Despite its small span, it was amazing how much power was under the canopy when the wind picked up. Even with a light breeze I found myself lifted off the ground and towed pretty hard. Fortunately the kite had a brake and could be stopped quickly before I rocketed into the fence at the east end of the park.
Looking beyond my kite, the snow covered Grand Mesa beckoned, a perfect location for snow kiting. With a little more practice I soon hope to be up there combining my skis with the wind to launch me into a whole new world. All photos: Dave Grossman
By Ann Driggers
Saturday, February 14, 2009
Winter is back! And so were the San Juan mountain’s, as the destination when I played hooky from work last Thursday. The previous time I went to the San Juan’s it was early season and conditions were marginal. But since then the snow has been falling and my ski buddy Jack Brauer has been taunting me by posting photos on his blog of some incredible conditions and lines down in his neck of the woods. Having decided we could take it no more, Pete Harris and I drove south and Jack kindly obliged in showing us the goods. In advance of the coming storm the winds were kicking up high, so we headed for some sheltered tree runs called the Destroyer Chutes. After a steep 1,800 feet climb up the skin track we dropped in. The snow was deep, untouched and oh so much fun. We managed a couple of laps before we had to head back to GJ, and me to work.
Pete Harris slaying the Destroyer Chutes.
Jack is a (real) photographer and is usually the one snapping the pics. Although no substitute for his talented photography I was nevertheless pleased that I got some half decent shots of him riding.
By Ann Driggers
Sunday, February 8, 2009
Now brace yourselves. This is going to be a bit of a shocker. I actually spent one day of my weekend not skiing. Yep that’s right, NOT skiing! Instead I went trail running. Or rather trail slopping, slipping and sliding. The warm temperatures that have trashed the snowpack and turned me away from the mountains until the next storm, have also created a muddy, icy, snowy mess of our beautiful high desert trails. However, I was oblivious until Tikka and I set off to do one of our favorite runs on Saturday morning.
Devils Canyon trail in the McInnis Canyons NCA
McInnis Canyons National Conservation Area has many great trails including mine and Tikka’s favorite, the Devils Canyon loop. At about 7 miles with 800 feet of climbing over rolling terrain it’s a great little run. Plus it follows the stream for at least a mile so there’s plenty of water for dogs. And the scenery is outstanding. After the first short stretch of graveled and dry trail we dipped into the canyon narrows. The floor of the canyon was either rock or ice, not a bad running surface, though Tikka was a little disappointed at finding her wallowing holes frozen over. But as soon as we climbed out of the canyon floor, up into P & J (pinyon and juniper) country, the trail became a slick and gloppy mess.
Tikka doesn't care about the mud.
Alternating between ice, snow, mud, and occasionally, but not enough, dry single track, I tentatively skidded my way around the loop.

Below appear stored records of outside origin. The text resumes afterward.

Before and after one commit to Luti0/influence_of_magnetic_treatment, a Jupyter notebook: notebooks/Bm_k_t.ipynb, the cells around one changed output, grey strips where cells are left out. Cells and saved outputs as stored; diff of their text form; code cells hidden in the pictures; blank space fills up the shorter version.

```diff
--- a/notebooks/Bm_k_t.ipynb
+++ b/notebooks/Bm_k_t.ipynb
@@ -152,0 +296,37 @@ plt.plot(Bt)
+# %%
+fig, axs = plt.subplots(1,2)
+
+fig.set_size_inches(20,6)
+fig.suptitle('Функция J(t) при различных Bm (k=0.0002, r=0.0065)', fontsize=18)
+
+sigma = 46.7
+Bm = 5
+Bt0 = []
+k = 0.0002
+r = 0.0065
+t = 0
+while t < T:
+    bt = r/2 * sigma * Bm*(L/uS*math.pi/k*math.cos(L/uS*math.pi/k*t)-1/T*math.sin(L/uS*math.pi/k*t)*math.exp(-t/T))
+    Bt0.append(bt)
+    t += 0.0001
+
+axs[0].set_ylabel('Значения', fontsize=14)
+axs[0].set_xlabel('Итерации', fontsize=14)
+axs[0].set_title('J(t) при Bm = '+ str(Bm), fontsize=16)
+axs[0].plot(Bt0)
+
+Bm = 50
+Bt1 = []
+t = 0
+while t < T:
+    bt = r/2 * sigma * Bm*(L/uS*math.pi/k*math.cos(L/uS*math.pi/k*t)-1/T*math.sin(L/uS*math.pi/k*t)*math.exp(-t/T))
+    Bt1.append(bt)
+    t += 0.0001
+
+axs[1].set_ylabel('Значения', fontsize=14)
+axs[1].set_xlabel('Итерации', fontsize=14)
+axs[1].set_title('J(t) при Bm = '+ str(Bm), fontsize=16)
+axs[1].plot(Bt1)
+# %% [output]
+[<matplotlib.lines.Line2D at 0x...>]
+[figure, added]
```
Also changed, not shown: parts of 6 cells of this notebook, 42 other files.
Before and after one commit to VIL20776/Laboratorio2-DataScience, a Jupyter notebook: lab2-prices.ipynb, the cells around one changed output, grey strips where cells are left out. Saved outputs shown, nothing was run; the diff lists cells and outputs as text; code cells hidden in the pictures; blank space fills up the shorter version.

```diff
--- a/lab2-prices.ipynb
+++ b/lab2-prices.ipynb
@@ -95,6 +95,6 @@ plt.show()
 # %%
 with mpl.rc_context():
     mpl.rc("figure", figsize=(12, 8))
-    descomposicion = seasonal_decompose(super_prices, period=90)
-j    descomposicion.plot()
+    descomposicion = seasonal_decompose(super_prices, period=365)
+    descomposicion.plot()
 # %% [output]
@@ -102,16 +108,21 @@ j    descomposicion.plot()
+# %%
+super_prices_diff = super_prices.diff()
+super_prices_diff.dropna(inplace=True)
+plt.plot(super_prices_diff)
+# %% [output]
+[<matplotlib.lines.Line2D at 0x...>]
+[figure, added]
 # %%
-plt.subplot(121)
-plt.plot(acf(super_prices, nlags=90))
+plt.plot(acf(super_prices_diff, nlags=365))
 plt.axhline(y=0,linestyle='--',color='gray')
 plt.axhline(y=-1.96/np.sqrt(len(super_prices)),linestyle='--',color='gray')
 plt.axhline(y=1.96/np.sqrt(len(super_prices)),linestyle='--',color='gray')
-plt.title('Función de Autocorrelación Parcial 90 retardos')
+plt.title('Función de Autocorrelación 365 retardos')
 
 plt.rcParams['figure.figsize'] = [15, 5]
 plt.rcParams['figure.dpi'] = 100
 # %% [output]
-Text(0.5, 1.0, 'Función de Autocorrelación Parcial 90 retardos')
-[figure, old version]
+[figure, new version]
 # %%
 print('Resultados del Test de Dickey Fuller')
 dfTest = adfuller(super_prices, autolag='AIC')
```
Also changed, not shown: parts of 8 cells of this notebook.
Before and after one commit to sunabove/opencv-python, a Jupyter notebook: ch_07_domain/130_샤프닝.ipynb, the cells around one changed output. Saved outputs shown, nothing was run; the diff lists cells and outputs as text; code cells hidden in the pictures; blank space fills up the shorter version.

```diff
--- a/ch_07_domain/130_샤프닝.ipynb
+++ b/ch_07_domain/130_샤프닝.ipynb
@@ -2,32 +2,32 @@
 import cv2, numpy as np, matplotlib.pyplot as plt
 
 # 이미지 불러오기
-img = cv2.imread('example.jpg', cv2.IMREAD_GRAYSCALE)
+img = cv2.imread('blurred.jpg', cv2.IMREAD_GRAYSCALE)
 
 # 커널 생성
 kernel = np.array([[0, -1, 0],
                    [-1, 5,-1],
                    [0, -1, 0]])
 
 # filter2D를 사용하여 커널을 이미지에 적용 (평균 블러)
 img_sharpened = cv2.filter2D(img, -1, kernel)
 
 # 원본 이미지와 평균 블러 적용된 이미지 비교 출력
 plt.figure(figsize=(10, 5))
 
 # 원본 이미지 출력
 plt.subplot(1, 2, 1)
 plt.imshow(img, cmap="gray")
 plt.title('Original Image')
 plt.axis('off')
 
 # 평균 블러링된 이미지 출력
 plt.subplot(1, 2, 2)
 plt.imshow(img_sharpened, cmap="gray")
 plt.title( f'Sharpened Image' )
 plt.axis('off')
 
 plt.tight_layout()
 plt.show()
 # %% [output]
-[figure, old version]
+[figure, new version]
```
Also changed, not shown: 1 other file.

Tikka, of course, couldn't have cared less. Although I didn’t get my usual work out, the slow going was a great excuse to stop often, cast my eyes up the towering red rock canyon walls and poke around the old sheep herders cabin at the trails turning point.
Old sheep herders cabin towards the head of the canyon.
It seems mud season has officially begun. So if you go out, be prepared. Have the garden hose at the ready for your return. It will likely take as long to clean up as it does to run the trail. As for me, this 'not skiing' malarky doesn't sit well in winter. Hurry up storm, we need more powder.